§ **EXERCISE DIRECTIONS**
When a line of the entries contains the word "from", report that line.

§ **INFORMATION GIVEN**
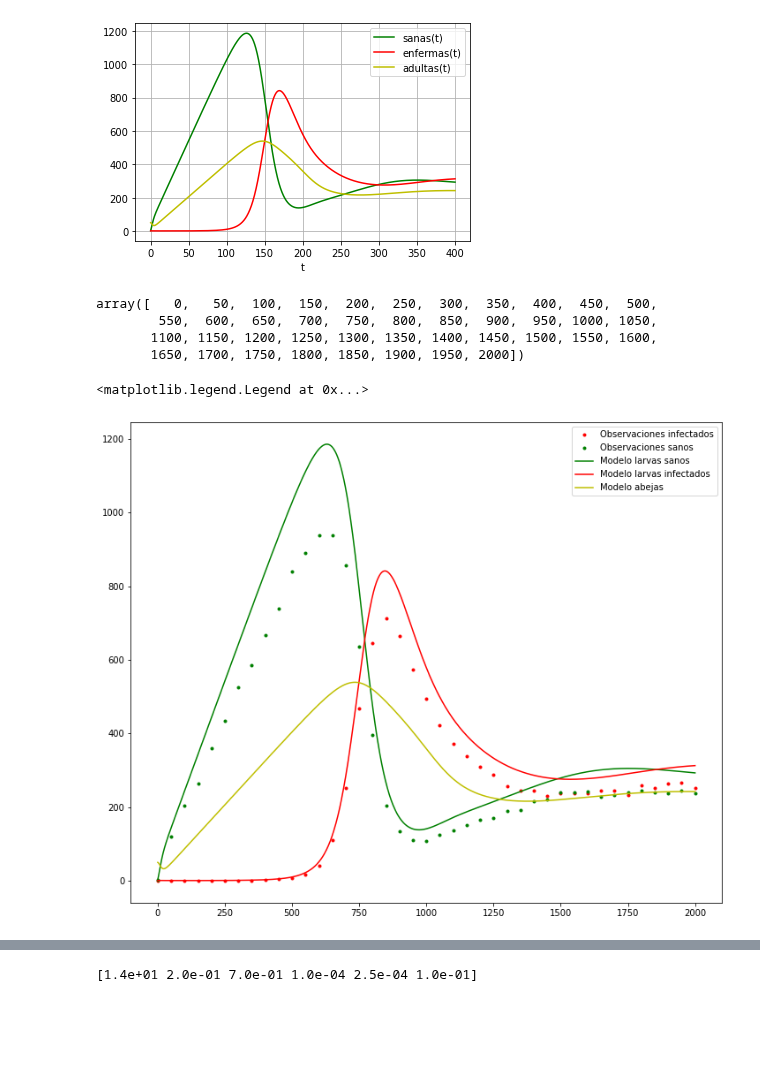
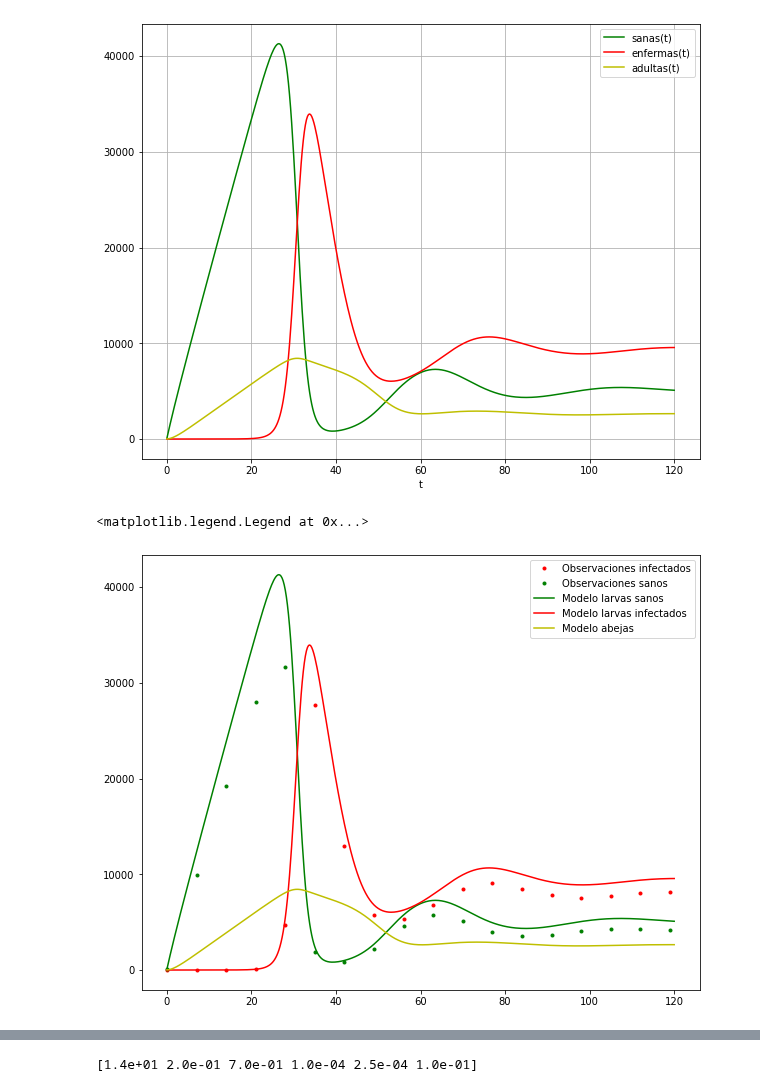
Before and after one commit to JairEsc/Mat_Apl_2, a Jupyter notebook: Epid_AFB.ipynb, the cells around one changed output, grey strips where cells are left out. Cells and saved outputs as stored; diff of their text form; code cells hidden in the pictures; blank space fills up the shorter version.

```diff
--- a/Epid_AFB.ipynb
+++ b/Epid_AFB.ipynb
@@ -5,12 +5,12 @@ import numpy as np
 import matplotlib.pyplot as plt
 from scipy.integrate import odeint
 # %%
-Q=14
-alpha=0.2
-sigma=0.7
-mu=0.0001
-tau=0.00025
-c=.1
+Q=2000
+alpha=0.1
+sigma=0.6
+mu=0.016
+tau=1e-4
+c=.6
 true_params = np.array((Q, alpha,sigma,mu,tau,c))
 def AFB(y,t,ps):
     try:
@@ -33,44 +33,39 @@ L_s_fijo=(1/(2*alpha))*((Q/mu)*((-alpha+sigma+mu)+np.sqrt((alpha-sigma-mu)**2+4*
 L_i_fijo=0
 B_fijo=Q/mu
 # %%
-y0 = [3,1,50]
+y0 = [100,1,20]
+plt.figure(figsize=(10, 8))
 INPUT = (y0[0],y0[1],y0[2])
-t = np.linspace(0, 400, 2001)
+t = np.linspace(0, 120, 481)
 from scipy.integrate import odeint
 sol = odeint(AFB, y0, t, args=([Q,alpha,sigma,mu,tau,c],))
 import matplotlib.pyplot as plt
 plt.plot(t, sol[:, 0], 'g', label='sanas(t)')
 plt.plot(t, sol[:, 1], 'r', label='enfermas(t)')
 plt.plot(t, sol[:, 2], 'y', label='adultas(t)')
 plt.legend(loc='best')
 plt.xlabel('t')
 plt.grid()
 plt.show()
 # %% [output]
-[figure, old version]
+[figure, new version]
 # %%
 from scipy import stats
-# %%
-np.arange(0,len(t),50)
-# %% [output]
-array([   0,   50,  100,  150,  200,  250,  300,  350,  400,  450,  500,
-        550,  600,  650,  700,  750,  800,  850,  900,  950, 1000, 1050,
-       1100, 1150, 1200, 1250, 1300, 1350, 1400, 1450, 1500, 1550, 1600,
-       1650, 1700, 1750, 1800, 1850, 1900, 1950, 2000])
 # %%
-datos_larvas_infectados=np.array([stats.binom.rvs(n=int(sol[i,1]),p=0.85) for i in range(len(t))])[np.arange(0,len(t),50)]
-datos_larvas_sanas=np.array([stats.binom.rvs(n=int(sol[i,0]),p=0.80) for i in range(len(t))])[np.arange(0,len(t),50)]
+frecuancia_muestra=np.arange(0,len(t),28)
+datos_larvas_infectados=np.array([stats.binom.rvs(n=int(sol[i,1]),p=0.85) for i in range(len(t))])[frecuancia_muestra]
+datos_larvas_sanas=np.array([stats.binom.rvs(n=int(sol[i,0]),p=0.80) for i in range(len(t))])[frecuancia_muestra]
 data=np.array([datos_larvas_sanas,datos_larvas_infectados]).T
-plt.figure(figsize=(12, 10))
-plt.plot(np.arange(0,len(t),50),datos_larvas_infectados,'r.',label='Observaciones infectados')
-plt.plot(np.arange(0,len(t),50),datos_larvas_sanas,'g.',label='Observaciones sanos')
-plt.plot(sol[:,0],'g',label='Modelo larvas sanos')
-plt.plot(sol[:,1],'r',label='Modelo larvas infectados')
-plt.plot(sol[:,2],'y',label='Modelo abejas')
+plt.figure(figsize=(10, 8))
+plt.plot(frecuancia_muestra/4,datos_larvas_infectados,'r.',label='Observaciones infectados')
+plt.plot(frecuancia_muestra/4,datos_larvas_sanas,'g.',label='Observaciones sanos')
+plt.plot(np.arange(0,120.25,0.25),sol[:,0],'g',label='Modelo larvas sanos')
+plt.plot(np.arange(0,120.25,0.25),sol[:,1],'r',label='Modelo larvas infectados')
+plt.plot(np.arange(0,120.25,0.25),sol[:,2],'y',label='Modelo abejas')
 plt.legend()
 # %% [output]
 <matplotlib.legend.Legend at 0x...>
-[figure, old version]
+[figure, new version]
 # %%
 #!pip install lmfit
 # %% [output]
```
Also changed, not shown: parts of 5 cells of this notebook.
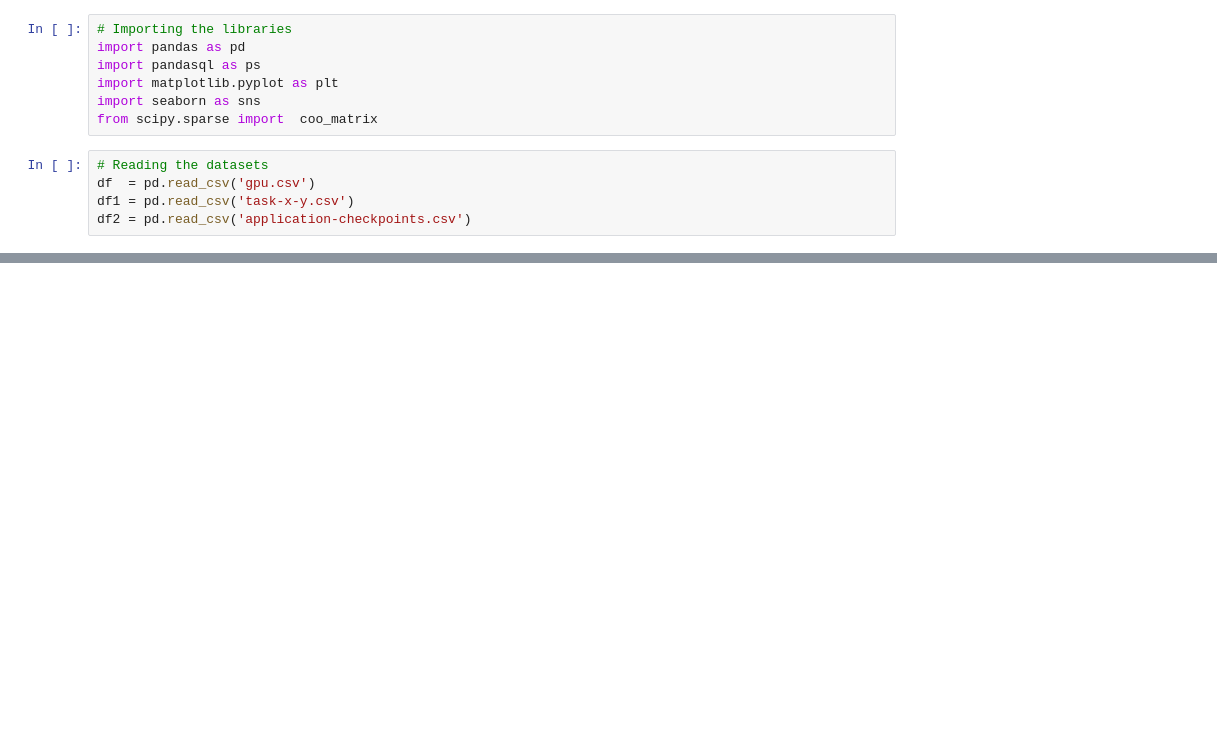
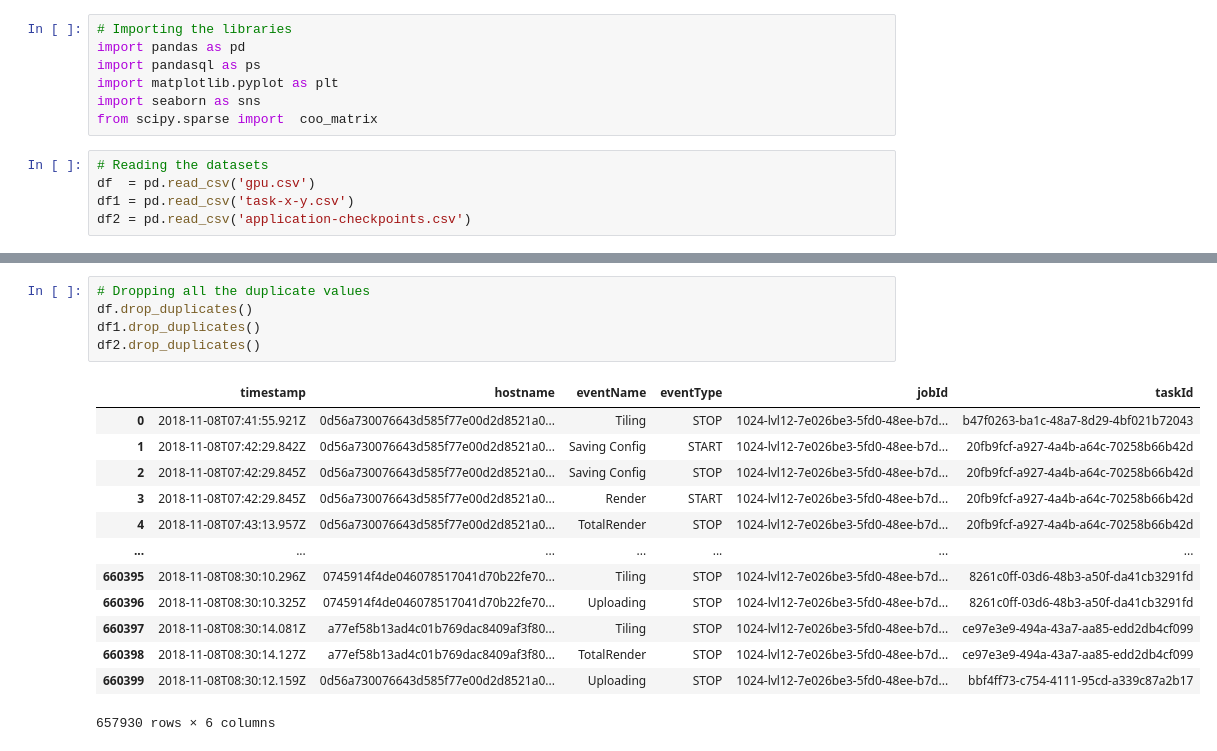
Before and after one commit to Himika-Mishra/Cloud-Computing, a Jupyter notebook: Terapixel_Rendering_EDA.ipynb, the cells around one changed output, grey strips where cells are left out. Drawn from its saved outputs; the diff is of its cells as text; blank space fills up the shorter version.

```diff
--- a/Terapixel_Rendering_EDA.ipynb
+++ b/Terapixel_Rendering_EDA.ipynb
@@ -26,0 +53,19 @@ df2 = pd.read_csv('application-checkpoints.csv')
+# %%
+# Dropping all the duplicate values
+df.drop_duplicates()
+df1.drop_duplicates()
+df2.drop_duplicates()
+# %% [output]
+|  | timestamp | hostname | eventName | eventType | jobId | taskId |
+| 0 | 2018-11-08T07:41:55.921Z | 0d56a730076643d585f77e00d2d8521a0... | Tiling | STOP | 1024-lvl12-7e026be3-5fd0-48ee-b7d... | b47f0263-ba1c-48a7-8d29-4bf021b72043 |
+| 1 | 2018-11-08T07:42:29.842Z | 0d56a730076643d585f77e00d2d8521a0... | Saving Config | START | 1024-lvl12-7e026be3-5fd0-48ee-b7d... | 20fb9fcf-a927-4a4b-a64c-70258b66b42d |
+| 2 | 2018-11-08T07:42:29.845Z | 0d56a730076643d585f77e00d2d8521a0... | Saving Config | STOP | 1024-lvl12-7e026be3-5fd0-48ee-b7d... | 20fb9fcf-a927-4a4b-a64c-70258b66b42d |
+| 3 | 2018-11-08T07:42:29.845Z | 0d56a730076643d585f77e00d2d8521a0... | Render | START | 1024-lvl12-7e026be3-5fd0-48ee-b7d... | 20fb9fcf-a927-4a4b-a64c-70258b66b42d |
+| 4 | 2018-11-08T07:43:13.957Z | 0d56a730076643d585f77e00d2d8521a0... | TotalRender | STOP | 1024-lvl12-7e026be3-5fd0-48ee-b7d... | 20fb9fcf-a927-4a4b-a64c-70258b66b42d |
+| ... | ... | ... | ... | ... | ... | ... |
+| 660395 | 2018-11-08T08:30:10.296Z | 0745914f4de046078517041d70b22fe70... | Tiling | STOP | 1024-lvl12-7e026be3-5fd0-48ee-b7d... | 8261c0ff-03d6-48b3-a50f-da41cb3291fd |
+| 660396 | 2018-11-08T08:30:10.325Z | 0745914f4de046078517041d70b22fe70... | Uploading | STOP | 1024-lvl12-7e026be3-5fd0-48ee-b7d... | 8261c0ff-03d6-48b3-a50f-da41cb3291fd |
+| 660397 | 2018-11-08T08:30:14.081Z | a77ef58b13ad4c01b769dac8409af3f80... | Tiling | STOP | 1024-lvl12-7e026be3-5fd0-48ee-b7d... | ce97e3e9-494a-43a7-aa85-edd2db4cf099 |
+| 660398 | 2018-11-08T08:30:14.127Z | a77ef58b13ad4c01b769dac8409af3f80... | TotalRender | STOP | 1024-lvl12-7e026be3-5fd0-48ee-b7d... | ce97e3e9-494a-43a7-aa85-edd2db4cf099 |
+| 660399 | 2018-11-08T08:30:12.159Z | 0d56a730076643d585f77e00d2d8521a0... | Uploading | STOP | 1024-lvl12-7e026be3-5fd0-48ee-b7d... | bbf4ff73-c754-4111-95cd-a339c87a2b17 |
+657930 rows × 6 columns
```
Also changed, not shown: parts of 11 cells of this notebook.
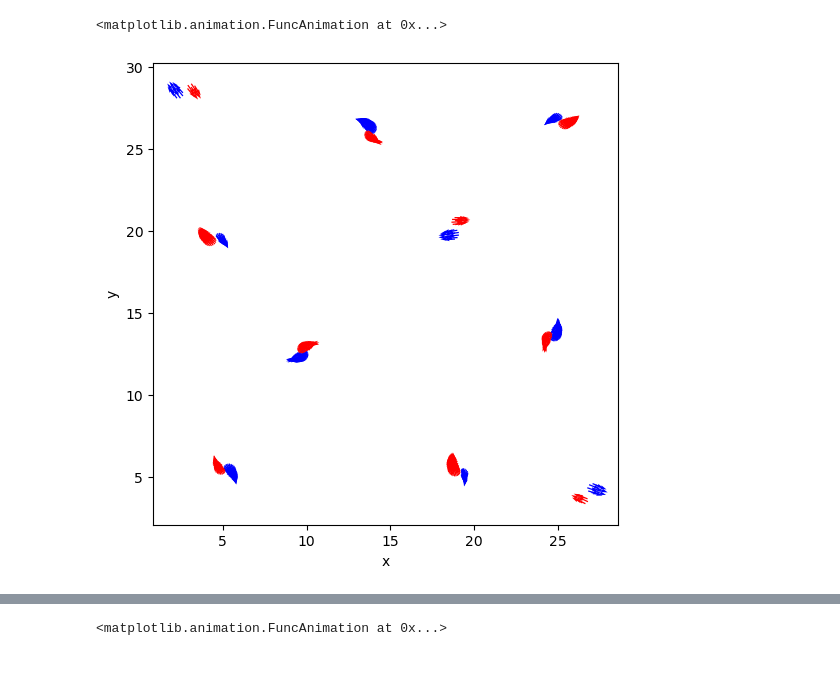
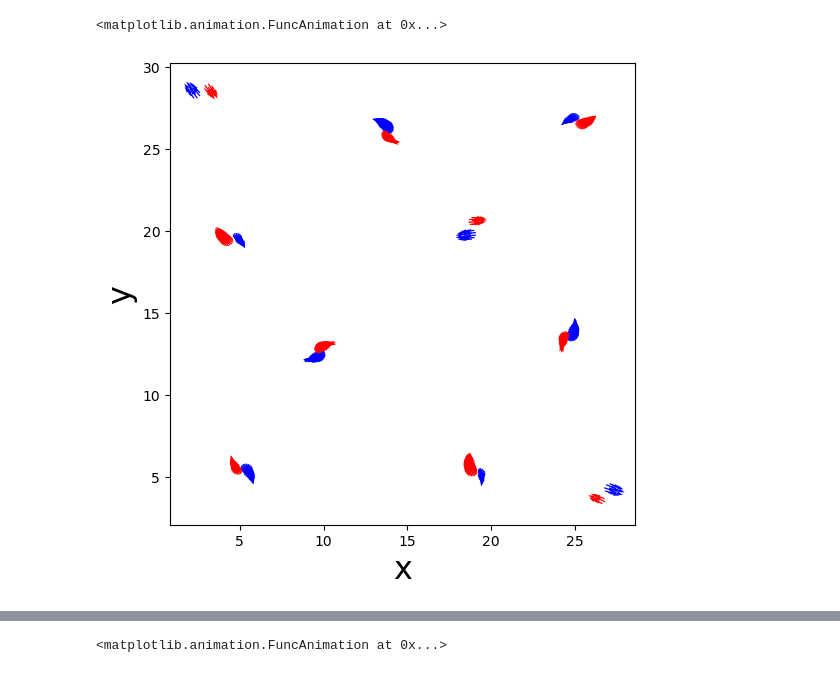
Before and after one commit to Ketofe/Vicsek_hooke_project, a Jupyter notebook: two_species_Vicsek_combined_with_hooke/Varying_l.ipynb, the cells around one changed output, grey strips where cells are left out. Cells and saved outputs as stored; diff of their text form; code cells hidden in the pictures.

```diff
--- a/two_species_Vicsek_combined_with_hooke/Varying_l.ipynb
+++ b/two_species_Vicsek_combined_with_hooke/Varying_l.ipynb
@@ -185,13 +185,13 @@ Animate_c(pos_for_different_l2[i],theta_for_different_l2[i],['blue','red'],[0.5,
 # %%
 %matplotlib inline
 l_index=0
 Quiver(pos_for_different_l2[l_index][-1], theta_for_different_l2[l_index][-1],['blue','red'])
-plt.xlabel('x')
-plt.ylabel('y')
+plt.xlabel('x',fontsize=23)
+plt.ylabel('y',fontsize=23)
 plt.savefig("Plots/Varying_l/quiver_l2_l="+str(l_list2[l_index])+".pdf" )
 plt.show()
 # %% [output]
-[figure, old version]
+[figure, new version]
 # %%
 %matplotlib inline
 l_index=0
```
Also changed, not shown: parts of 6 cells of this notebook, 10 other files.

§ **ANSWER BOX**
 from scipy.integrate import odeint
 from scipy.integrate import odeint
 from scipy import stats
Before and after one commit to Himika-Mishra/Cloud-Computing, a Jupyter notebook: Terapixel_Rendering_EDA.ipynb, the cells around one changed output, grey strips where cells are left out. Drawn from its saved outputs; the diff is of its cells as text; blank space fills up the shorter version.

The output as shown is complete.